NYLCV, along with a coalition of environmental groups, have been advocating for this legislation for months.
While many states are passing laws to decrease greenhouse gas emissions in some sectors of the economy, like electricity, this legislation puts New York ahead by decreasing emissions from every sector.
The legislature also passed bills that will reduce toxins from the environment. In honor of Earth Day, both houses passed the Child Safe Products Act (A. 6296-A Englebright/S. 501-B Kaminsky), also known as the Toxic Toys bill, which has been a priority for NYLCV for ten years. The legislation bans chemicals that are at high risk to children’s health and requires manufacturers to report chemicals in their products. It will both protect children’s health and reduce environmental pollution. At the end of session, the legislature passed S. 4351 (Kennedy)/ A. 6373 (Englebright), which establishes a responsible system for the collection, recycling, and proper disposal of leftover paint products. This legislation has also been an NYLCV priority for several years. It will reduce the volume of these products in our landfills, save taxpayers money, and protect the health of sanitation workers. Both houses also took action to ban 1,4-dioxane (A6295A Englebright/S4389B Kaminsky) from consumer products, which will protect water quality across the state but especially on Long Island, and to extend the statute of limitations for water authorities to sue polluters (S. 3337-C Gaughran/A. 5477-C Thiele).
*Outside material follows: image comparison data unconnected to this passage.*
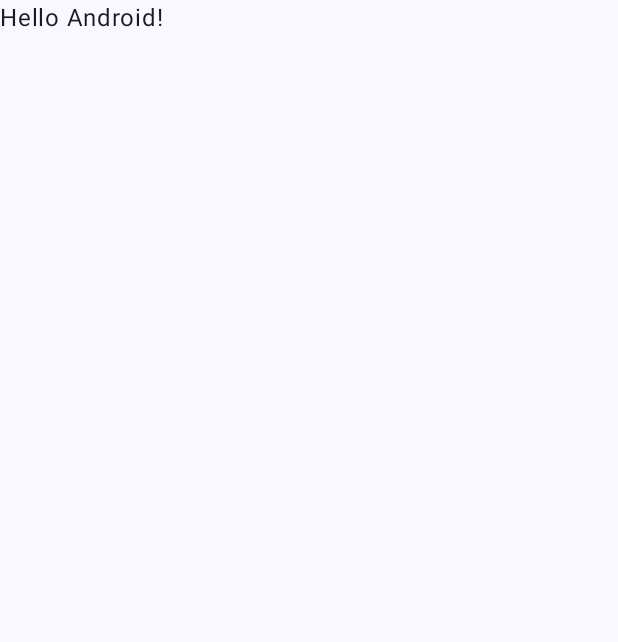
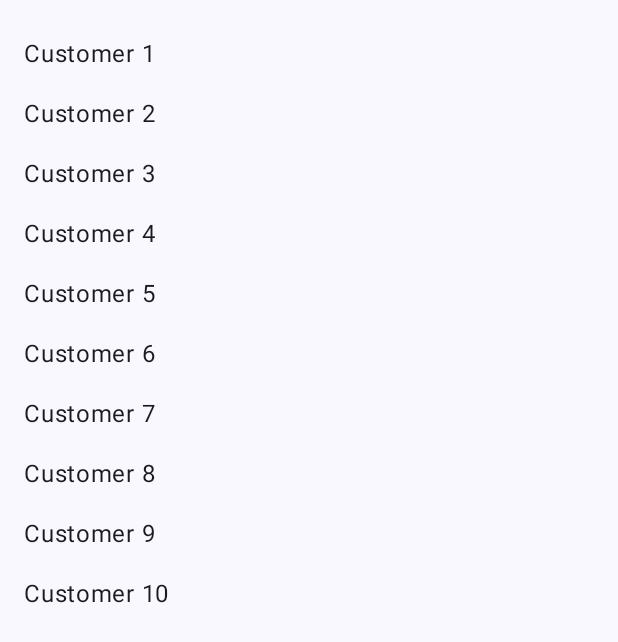
Before and after one commit to hoosamMr/Atid-final-project, an Android app built with Jetpack Compose: the screen it shows after launch (MainActivity), on a phone screen of 412 x 824 dp. Before the commit the part shown is almost empty. Shown: the top 642 px of the screen. Run offline under Robolectric (Android 15) with nearby library versions, the phone set to English and light mode, and no system bars; our stand-ins replace Dagger/Hilt's generated code, Navigation 3; libraries missing offline, so code that uses them is left out: androidx.hilt.lifecycle.

Commit message:
creating CustomersScreen

```diff
--- a/app/build.gradle.kts
+++ b/app/build.gradle.kts
@@ -63,4 +63,5 @@ dependencies {
     androidTestImplementation(libs.androidx.junit)
     debugImplementation(libs.androidx.compose.ui.test.manifest)
     debugImplementation(libs.androidx.compose.ui.tooling)
+    implementation(libs.androidx.hilt.lifecycle.viewmodel.compose)
 }
--- a/app/src/main/java/com/meray/doseia/MainActivity.kt
+++ b/app/src/main/java/com/meray/doseia/MainActivity.kt
@@ -29,18 +29,3 @@ class MainActivity : ComponentActivity() {
         }
     }
 }
-
-@Composable
-fun Greeting(name: String, modifier: Modifier = Modifier) {
-    Text(
-        text = "Hello $name!", modifier = modifier
-    )
-}
-
-@Preview(showBackground = true)
-@Composable
-fun GreetingPreview() {
-    DoseiaTheme {
-        Greeting("Android")
-    }
-}
--- /dev/null
+++ b/app/src/main/java/com/meray/doseia/customers/CustomersScreen.kt
@@ -0,0 +1,30 @@
+package com.meray.doseia.customers
+
+import androidx.compose.foundation.layout.PaddingValues
+import androidx.compose.foundation.layout.padding
+import androidx.compose.foundation.lazy.LazyColumn
+import androidx.compose.foundation.lazy.items
+import androidx.compose.material3.Text
+import androidx.compose.runtime.Composable
+import androidx.compose.runtime.getValue
+import androidx.compose.ui.Modifier
+import androidx.compose.ui.unit.dp
+import androidx.hilt.lifecycle.viewmodel.compose.hiltViewModel
+import androidx.lifecycle.compose.collectAsStateWithLifecycle
+@Composable
+internal fun CustomersScreen(
+    modifier: Modifier,
+    viewModel: CustomersViewModel = hiltViewModel()
+){
+    val customers by viewModel.customers.collectAsStateWithLifecycle(
+        initialValue = emptyList()
+    )
+    LazyColumn(contentPadding = PaddingValues(16.dp)) {
+        items(customers, key = {it.id}){customer ->
+            Text(
+                text = customer.name,
+                modifier = modifier.padding(vertical = 8.dp)
+            )
+        }
+    }
+}
--- /dev/null
+++ b/app/src/main/java/com/meray/doseia/customers/CustomersViewModel.kt
@@ -0,0 +1,13 @@
+package com.meray.doseia.customers
+
+import androidx.lifecycle.ViewModel
+import com.meray.core.data.repository.customer.CustomerRepository
+import dagger.hilt.android.lifecycle.HiltViewModel
+import javax.inject.Inject
+
+@HiltViewModel
+class CustomersViewModel @Inject constructor(
+    private val repository: CustomerRepository
+) : ViewModel(){
+    val customers = repository.observeCustomer()
+}
--- a/app/src/main/java/com/meray/doseia/customers/CustumersViewModel.kt
+++ /dev/null
@@ -1,3 +0,0 @@
-package com.meray.doseia.customers
-
-class CustumersViewModel {}
--- a/app/src/main/java/com/meray/doseia/navigation/DoseiaNavDisplay.kt
+++ b/app/src/main/java/com/meray/doseia/navigation/DoseiaNavDisplay.kt
@@ -6,7 +6,7 @@ import androidx.navigation3.runtime.NavKey
 import androidx.navigation3.runtime.entryProvider
 import androidx.navigation3.runtime.rememberNavBackStack
 import androidx.navigation3.ui.NavDisplay
-import com.meray.doseia.Greeting
+import com.meray.doseia.customers.CustomersScreen
 import kotlinx.serialization.Serializable
 
 @Serializable
@@ -21,7 +21,7 @@ internal fun DoseiaNavDisplay(modifier: Modifier = Modifier) {
         modifier = modifier,
         entryProvider = entryProvider {
             entry<Home> {
-                Greeting(name = "Android")
+                CustomersScreen(modifier)
             }
         }
     )
--- a/core/data/src/main/kotlin/com/meray/core/data/repository/job/InMemoryJobRepository.kt
+++ b/core/data/src/main/kotlin/com/meray/core/data/repository/job/InMemoryJobRepository.kt
@@ -1,13 +1,10 @@
 package com.meray.core.data.repository.job
 
 import com.meray.core.data.repository.customer.CustomerRepository
-import com.meray.core.model.Customer
 import com.meray.core.model.Job
 import kotlinx.coroutines.flow.Flow
 import kotlinx.coroutines.flow.MutableStateFlow
-import kotlinx.coroutines.flow.asStateFlow
 import kotlinx.coroutines.flow.combine
-import kotlinx.coroutines.flow.map
 
 class InMemoryJobRepository(
     private  val customerRepository: CustomerRepository
--- a/gradle/libs.versions.toml
+++ b/gradle/libs.versions.toml
@@ -40,7 +40,7 @@ androidx-compose-ui-tooling-preview = { group = "androidx.compose.ui", name = "u
 androidx-compose-ui-test-manifest = { group = "androidx.compose.ui", name = "ui-test-manifest" }
 androidx-compose-ui-test-junit4 = { group = "androidx.compose.ui", name = "ui-test-junit4" }
 androidx-compose-material3 = { group = "androidx.compose.material3", name = "material3" }
-
+androidx-hilt-lifecycle-viewmodel-compose = { module = "androidx.hilt:hilt-lifecycle-viewmodel-compose", version = "1.4.0" }
 [plugins]
 android-library = { id = "com.android.library", version.ref = "agp" }
 hilt = { id = "com.google.dagger.hilt.android", version.ref = "hilt" }
```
Lawmakers passed legislation that would legalize electric bicycles and scooters in New York (A. 7431-B/S. 5294A). These low-emission transportation options will reduce traffic congestion, enhance air quality, and make our streets more livable, and their legalization also removes antiquated restrictions on working-class families.
Legacy renewable energy will also be protected with the passage of S. 23 (Parker)/A4294 (Cusick), which establishes utility support for existing hydropower and wind power facilities to ensure that our clean energy goals are achieved as economically as possible.
Earlier this year, the State Senate and Assembly passed two bills to protect New York’s waterways. A. 2572 (Englebright)/S. 2316 (Kaminsky) bans offshore drilling and pipeline infrastructure in the state. A. 2571 (Englebright)/S. 2317 (Kaminsky) bans purse seine fishing of the Atlantic menhaden, a species that was previously nearly facing extinction.
We thank Majority Leader Andrea Stewart-Cousins, Speaker Carl Heastie, Environmental Conservation Committee Chairs Todd Kaminsky and Steve Englebright, and Energy Committee Chairs Kevin Parker and Michael Cusick for their leadership. We will continue to work with stakeholders as these policies are implemented.